[RECORDS FOR THIS EXERCISE]
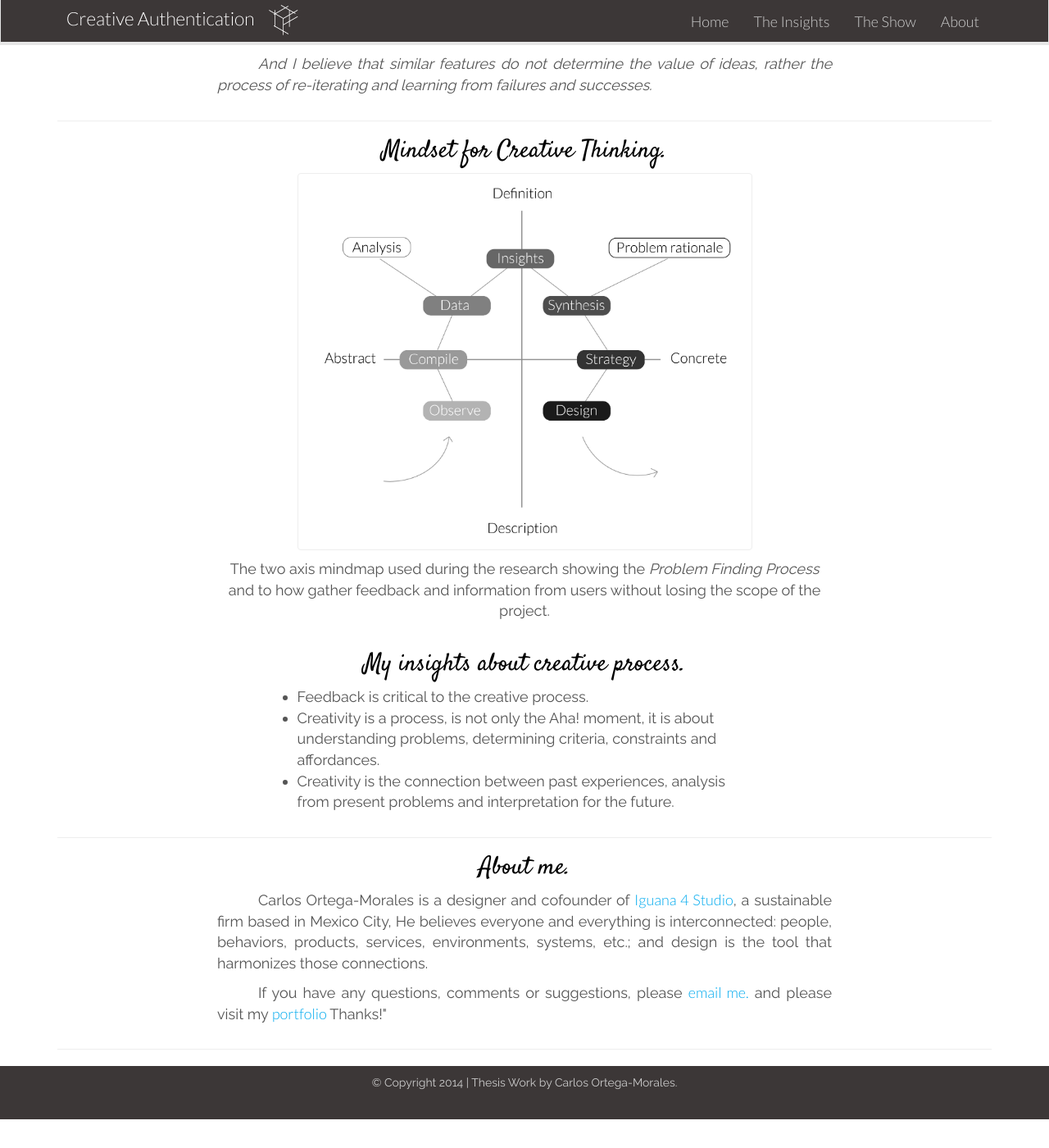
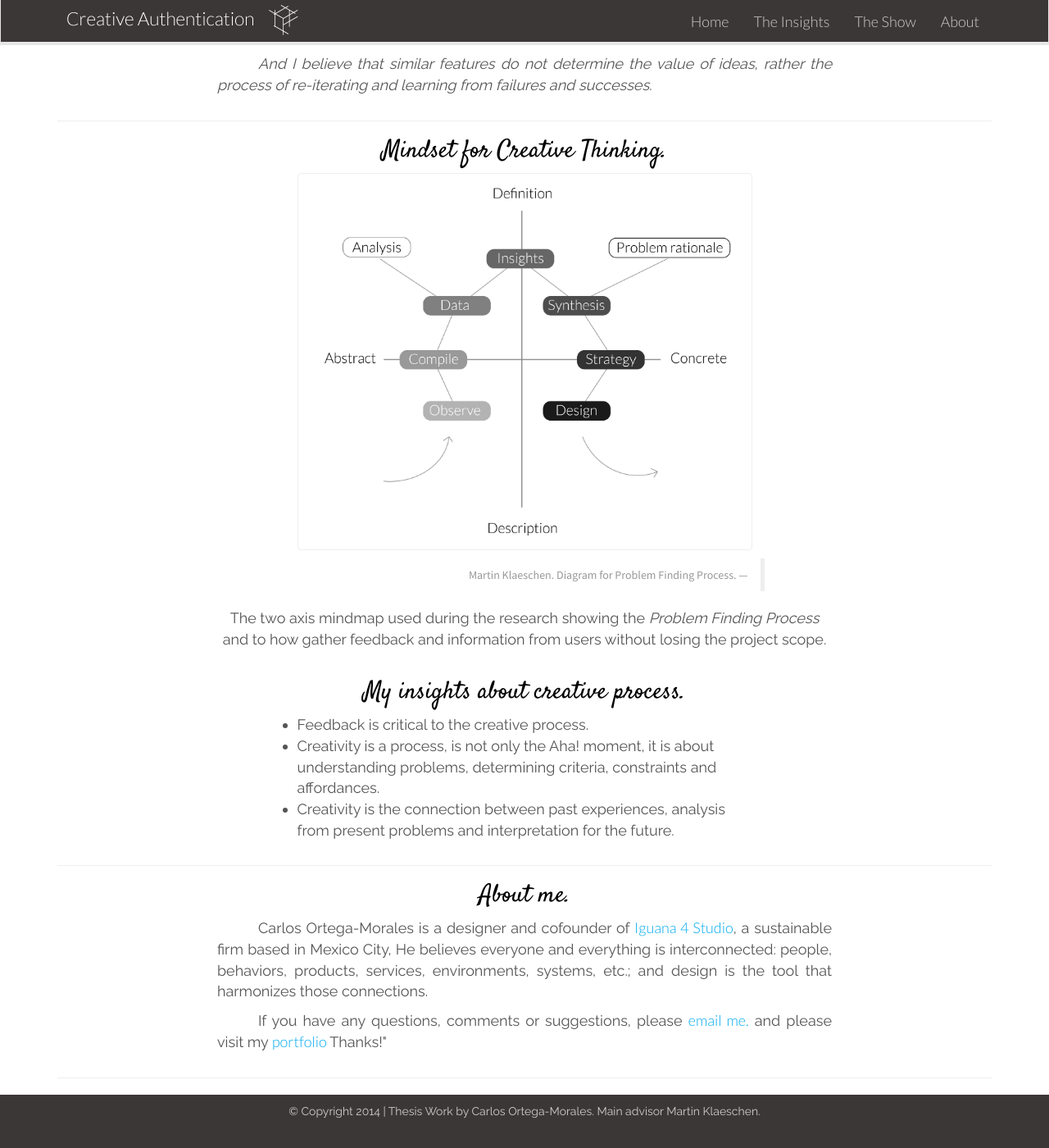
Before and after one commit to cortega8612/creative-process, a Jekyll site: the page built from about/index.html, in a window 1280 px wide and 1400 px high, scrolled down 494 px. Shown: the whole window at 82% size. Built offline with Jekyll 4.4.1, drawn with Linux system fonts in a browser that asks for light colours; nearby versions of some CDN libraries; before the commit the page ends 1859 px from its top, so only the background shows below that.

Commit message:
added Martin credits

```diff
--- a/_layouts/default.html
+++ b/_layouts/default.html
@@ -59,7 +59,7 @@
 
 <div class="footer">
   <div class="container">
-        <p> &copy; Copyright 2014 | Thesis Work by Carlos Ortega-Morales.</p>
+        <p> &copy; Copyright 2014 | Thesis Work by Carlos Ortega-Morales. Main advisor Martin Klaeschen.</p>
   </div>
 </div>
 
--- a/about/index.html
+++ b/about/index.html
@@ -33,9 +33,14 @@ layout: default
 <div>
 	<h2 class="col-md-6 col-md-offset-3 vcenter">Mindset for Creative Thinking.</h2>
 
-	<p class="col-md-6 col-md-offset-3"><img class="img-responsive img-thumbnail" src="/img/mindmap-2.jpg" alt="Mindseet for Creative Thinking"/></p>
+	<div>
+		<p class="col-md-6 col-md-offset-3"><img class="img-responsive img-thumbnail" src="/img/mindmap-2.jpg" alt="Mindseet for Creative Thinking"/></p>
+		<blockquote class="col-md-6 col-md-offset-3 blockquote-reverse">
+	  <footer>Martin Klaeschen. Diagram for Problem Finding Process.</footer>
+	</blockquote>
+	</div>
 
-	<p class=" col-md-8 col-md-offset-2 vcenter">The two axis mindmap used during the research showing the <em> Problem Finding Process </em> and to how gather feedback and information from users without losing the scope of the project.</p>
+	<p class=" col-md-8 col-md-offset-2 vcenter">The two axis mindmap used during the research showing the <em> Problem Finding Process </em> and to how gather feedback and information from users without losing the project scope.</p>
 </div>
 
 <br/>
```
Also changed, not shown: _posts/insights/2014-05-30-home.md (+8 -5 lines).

[WHAT IS BEING ASKED]
Search the material above for lines containing the string "Klaeschen", then pull them out.

[RESPONSE]
+        <p> &copy; Copyright 2014 | Thesis Work by Carlos Ortega-Morales. Main advisor Martin Klaeschen.</p>
+	  <footer>Martin Klaeschen. Diagram for Problem Finding Process.</footer>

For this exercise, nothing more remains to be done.